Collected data
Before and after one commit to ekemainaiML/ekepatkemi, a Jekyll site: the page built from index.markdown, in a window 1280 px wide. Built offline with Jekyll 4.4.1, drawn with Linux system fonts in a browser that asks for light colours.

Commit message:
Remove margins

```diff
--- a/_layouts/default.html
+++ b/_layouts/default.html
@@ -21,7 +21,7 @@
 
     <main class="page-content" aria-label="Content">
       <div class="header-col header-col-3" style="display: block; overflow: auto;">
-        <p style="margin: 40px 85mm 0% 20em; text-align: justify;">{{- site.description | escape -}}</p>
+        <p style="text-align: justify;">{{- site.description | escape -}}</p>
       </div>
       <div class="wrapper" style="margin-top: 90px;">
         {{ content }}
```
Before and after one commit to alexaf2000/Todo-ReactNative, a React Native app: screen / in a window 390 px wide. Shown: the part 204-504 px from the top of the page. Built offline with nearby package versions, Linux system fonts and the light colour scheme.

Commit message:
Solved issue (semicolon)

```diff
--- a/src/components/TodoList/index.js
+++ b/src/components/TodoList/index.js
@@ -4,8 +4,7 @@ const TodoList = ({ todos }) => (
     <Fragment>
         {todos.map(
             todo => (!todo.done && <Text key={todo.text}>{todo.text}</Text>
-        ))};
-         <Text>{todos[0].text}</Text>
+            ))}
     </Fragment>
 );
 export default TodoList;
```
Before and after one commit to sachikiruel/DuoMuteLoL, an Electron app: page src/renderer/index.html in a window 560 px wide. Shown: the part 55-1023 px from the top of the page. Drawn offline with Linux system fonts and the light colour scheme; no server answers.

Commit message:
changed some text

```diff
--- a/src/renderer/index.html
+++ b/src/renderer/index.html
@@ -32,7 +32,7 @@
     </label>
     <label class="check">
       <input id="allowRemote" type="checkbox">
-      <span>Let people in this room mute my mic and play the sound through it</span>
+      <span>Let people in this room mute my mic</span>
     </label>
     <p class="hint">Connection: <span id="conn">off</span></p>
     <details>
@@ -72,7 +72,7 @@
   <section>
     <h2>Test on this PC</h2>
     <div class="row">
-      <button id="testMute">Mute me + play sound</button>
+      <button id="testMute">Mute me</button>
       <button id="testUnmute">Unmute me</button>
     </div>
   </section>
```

### [Assignment]
Look through the entries for the string "Built". Every line that has it belongs in the answer.

### [Written response]
Before and after one commit to ekemainaiML/ekepatkemi, a Jekyll site: the page built from index.markdown, in a window 1280 px wide. Built offline with Jekyll 4.4.1, drawn with Linux system fonts in a browser that asks for light colours.
Before and after one commit to alexaf2000/Todo-ReactNative, a React Native app: screen / in a window 390 px wide. Shown: the part 204-504 px from the top of the page. Built offline with nearby package versions, Linux system fonts and the light colour scheme.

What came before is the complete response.